→ Exercise objective
Once you reach the line containing "early lease; reload", write out that line and every remaining line of the records exactly.

→ Information shown
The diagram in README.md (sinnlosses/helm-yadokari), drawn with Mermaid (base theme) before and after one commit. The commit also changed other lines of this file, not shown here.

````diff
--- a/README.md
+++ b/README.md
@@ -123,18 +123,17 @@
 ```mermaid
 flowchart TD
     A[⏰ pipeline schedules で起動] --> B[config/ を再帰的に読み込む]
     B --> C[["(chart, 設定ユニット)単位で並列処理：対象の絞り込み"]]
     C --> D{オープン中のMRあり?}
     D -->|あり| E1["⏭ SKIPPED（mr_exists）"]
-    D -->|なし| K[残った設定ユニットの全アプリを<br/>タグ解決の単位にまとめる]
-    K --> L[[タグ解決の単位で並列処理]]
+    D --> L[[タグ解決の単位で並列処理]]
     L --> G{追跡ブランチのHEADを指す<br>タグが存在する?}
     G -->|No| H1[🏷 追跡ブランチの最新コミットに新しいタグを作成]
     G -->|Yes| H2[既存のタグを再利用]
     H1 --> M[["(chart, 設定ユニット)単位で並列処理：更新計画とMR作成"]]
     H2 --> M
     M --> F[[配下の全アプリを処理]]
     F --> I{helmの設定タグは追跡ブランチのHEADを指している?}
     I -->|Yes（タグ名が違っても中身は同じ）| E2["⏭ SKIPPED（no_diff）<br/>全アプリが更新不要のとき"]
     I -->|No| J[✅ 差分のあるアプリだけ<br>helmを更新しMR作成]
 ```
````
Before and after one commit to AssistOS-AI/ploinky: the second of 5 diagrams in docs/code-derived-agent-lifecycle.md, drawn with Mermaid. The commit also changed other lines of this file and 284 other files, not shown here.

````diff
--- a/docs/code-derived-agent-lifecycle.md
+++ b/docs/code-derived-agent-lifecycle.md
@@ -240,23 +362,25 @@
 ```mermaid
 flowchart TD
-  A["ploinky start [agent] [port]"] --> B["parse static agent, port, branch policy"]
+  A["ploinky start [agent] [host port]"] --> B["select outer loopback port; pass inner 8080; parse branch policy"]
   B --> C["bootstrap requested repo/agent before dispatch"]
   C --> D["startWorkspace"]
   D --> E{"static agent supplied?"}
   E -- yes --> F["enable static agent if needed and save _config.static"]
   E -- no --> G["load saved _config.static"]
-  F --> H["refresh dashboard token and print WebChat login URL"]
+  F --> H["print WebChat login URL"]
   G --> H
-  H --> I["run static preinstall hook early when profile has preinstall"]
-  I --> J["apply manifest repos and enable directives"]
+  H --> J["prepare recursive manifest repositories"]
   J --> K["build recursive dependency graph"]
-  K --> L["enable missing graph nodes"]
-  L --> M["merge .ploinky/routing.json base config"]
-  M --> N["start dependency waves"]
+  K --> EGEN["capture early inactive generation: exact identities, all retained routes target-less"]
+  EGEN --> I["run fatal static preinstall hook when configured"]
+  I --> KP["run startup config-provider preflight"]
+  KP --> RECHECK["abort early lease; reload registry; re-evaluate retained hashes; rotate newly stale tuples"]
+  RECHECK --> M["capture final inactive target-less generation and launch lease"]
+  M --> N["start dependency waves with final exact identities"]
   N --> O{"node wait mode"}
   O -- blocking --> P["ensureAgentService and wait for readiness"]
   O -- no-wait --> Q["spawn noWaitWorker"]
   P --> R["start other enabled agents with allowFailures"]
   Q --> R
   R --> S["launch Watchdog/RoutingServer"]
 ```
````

→ Answer
+  KP --> RECHECK["abort early lease; reload registry; re-evaluate retained hashes; rotate newly stale tuples"]
+  RECHECK --> M["capture final inactive target-less generation and launch lease"]
+  M --> N["start dependency waves with final exact identities"]
   N --> O{"node wait mode"}
   O -- blocking --> P["ensureAgentService and wait for readiness"]
   O -- no-wait --> Q["spawn noWaitWorker"]
   P --> R["start other enabled agents with allowFailures"]
   Q --> R
   R --> S["launch Watchdog/RoutingServer"]
 ```
````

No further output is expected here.